Welcome to A Migrant’s View! To kick off our series with origin country expert Nassim Majidi, we ask her to lay out the definitions of refugee, asylum-seeker, and migrant. Can migrants be classified into neat categories? Should they be?
We also ask Nassim to clarify who a “real refugee” is, looking specifically at the case of those who arrive to Europe via “third countries”. We hear this argument a lot, and it goes something like this: Those who’ve taken their fate into their own hands and arrived to Europe irregularly, from countries such as Turkey and Lebanon, are not real refugees and thus do not deserve protection from European states. Is this a valid story?
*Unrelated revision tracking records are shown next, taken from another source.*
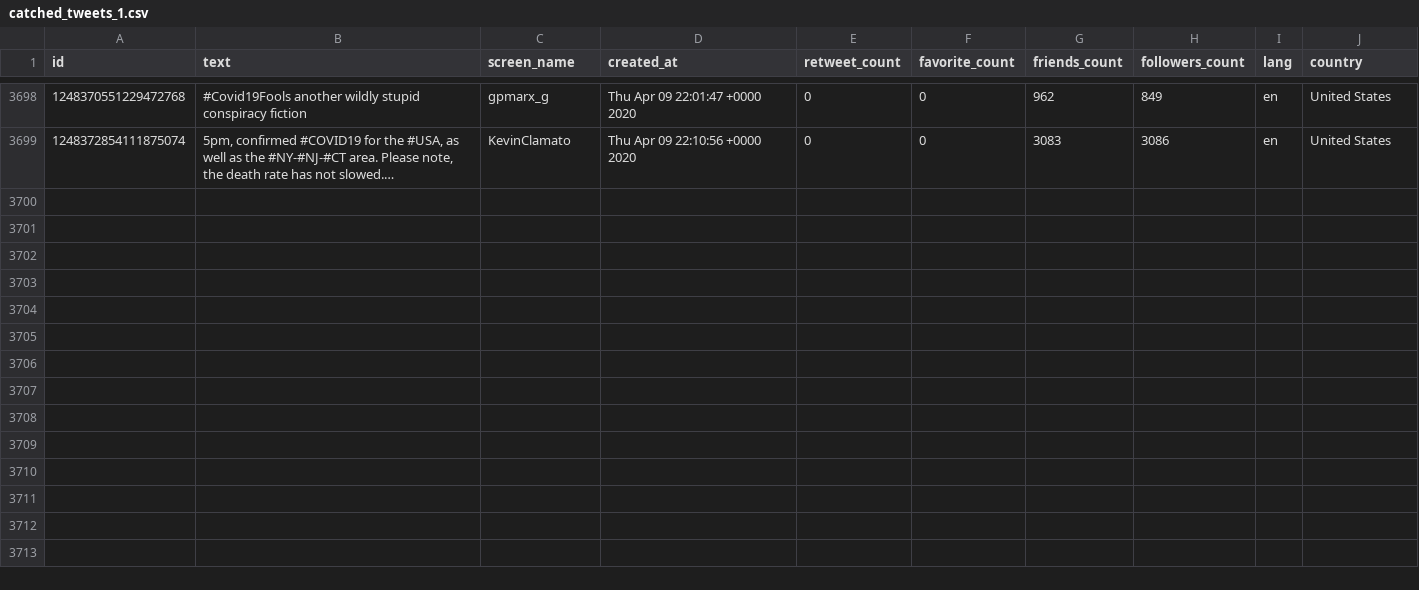
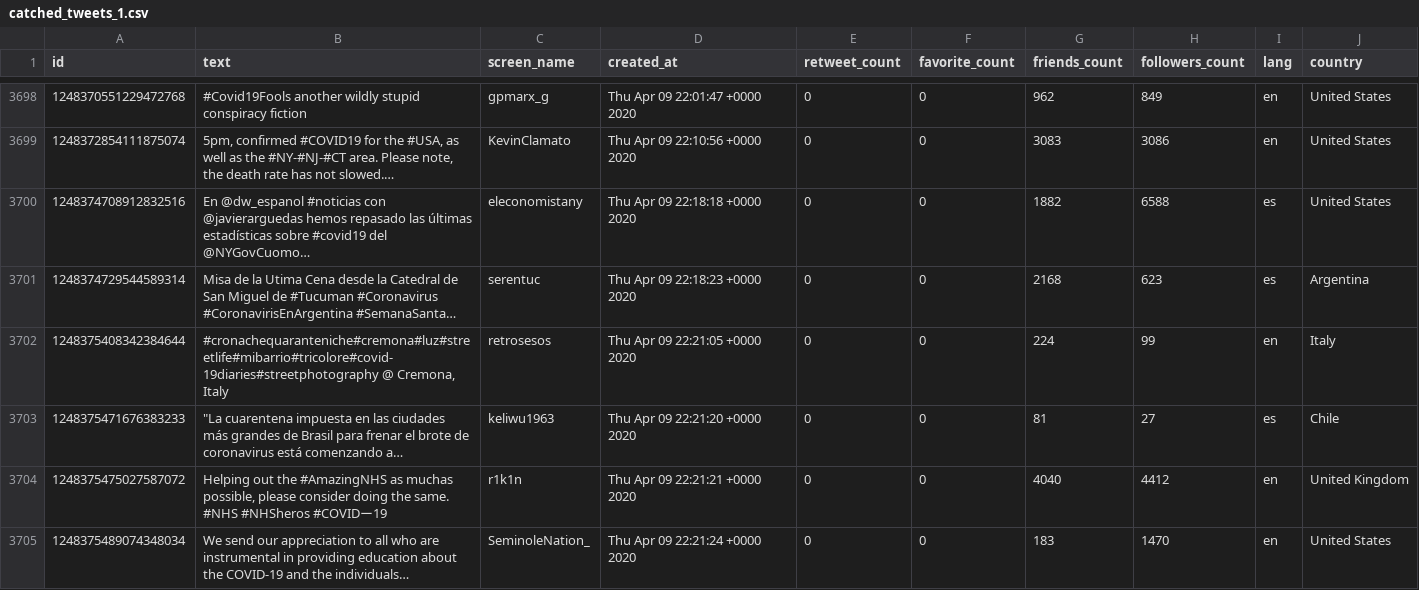
Before and after one commit to FelipeOlivaresM/NLP, a CSV file: Proyecto/twitter_data/catched_tweets_1.csv, drawn as a sheet; only a part is shown, gaps mark what is left out; the diff names each change by its address in the sheet, - before the commit and + after, or states it on an @@ line.

```diff
--- a/Proyecto/twitter_data/catched_tweets_1.csv
+++ b/Proyecto/twitter_data/catched_tweets_1.csv
+row 3700: 1248374708912832516 | En @dw_espanol #noticias con @javierarguedas hemos repasado las últimas estadísticas sobre #covid19 del @NYGovCuomo… | eleconomistany | Thu Apr 09 22:18:18 +0000 2020 | 0 | 0 | 1882 | 6588 | es | United States
+row 3701: 1248374729544589314 | Misa de la Utima Cena desde la Catedral de San Miguel de #Tucuman #Coronavirus #CoronavirisEnArgentina #SemanaSanta… | serentuc | Thu Apr 09 22:18:23 +0000 2020 | 0 | 0 | 2168 | 623 | es | Argentina
+row 3702: 1248375408342384644 | #cronachequaranteniche#cremona#luz#streetlife#mibarrio#tricolore#covid-19diaries#streetphotography @ Cremona, Italy | retrosesos | Thu Apr 09 22:21:05 +0000 2020 | 0 | 0 | 224 | 99 | en | Italy
+row 3703: 1248375471676383233 | "La cuarentena impuesta en las ciudades más grandes de Brasil para frenar el brote de coronavirus está comenzando a… | keliwu1963 | Thu Apr 09 22:21:20 +0000 2020 | 0 | 0 | 81 | 27 | es | Chile
+row 3704: 1248375475027587072 | Helping out the #AmazingNHS as muchas possible, please consider doing the same. #NHS #NHSheros #COVIDー19 | r1k1n | Thu Apr 09 22:21:21 +0000 2020 | 0 | 0 | 4040 | 4412 | en | United Kingdom
+row 3705: 1248375489074348034 | We send our appreciation to all who are instrumental in providing education about the COVID-19 and the individuals… | SeminoleNation_ | Thu Apr 09 22:21:24 +0000 2020 | 0 | 0 | 183 | 1470 | en | United States
```
Also changed, not shown: 1 other file.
The Universal Declaration of Human Rights, adopted in 1948 following World War II, states in Article 14 that everyone “has the right to seek and enjoy in other countries asylum from persecution”. The 1951 Refugee Convention defines what a refugee is and forms the basis of UNHCR’s work.
For an in-depth look at the legal rights of asylum-seekers and refugees, we recommend this guide by the International Justice Research Center.
A lot has been written about language and definitions for refugee, migrant, asylum-seeker, and economic migrant. This Telegraph article dissects the complications using examples from the height of the crisis in autumn 2015, a breakdown of the terminology can be found in this blog piece from the Center for Global Development, this editorial by Al Jazeera explains a decision to use certain vocabulary, and the New York Times did a Q&A piece on the definitions and their legal implications.
Gain a broader understanding of what it means to be poor in this Harvard Magazine piece, which references Amartya Sen who was awarded the Nobel Memorial Prize in Economic Science for his work on human rights, poverty, and inequality.
The New York Times released a short documentary in 2016 exploring the complicated and often heart-wrenching choice Afghans face in leaving their homeland.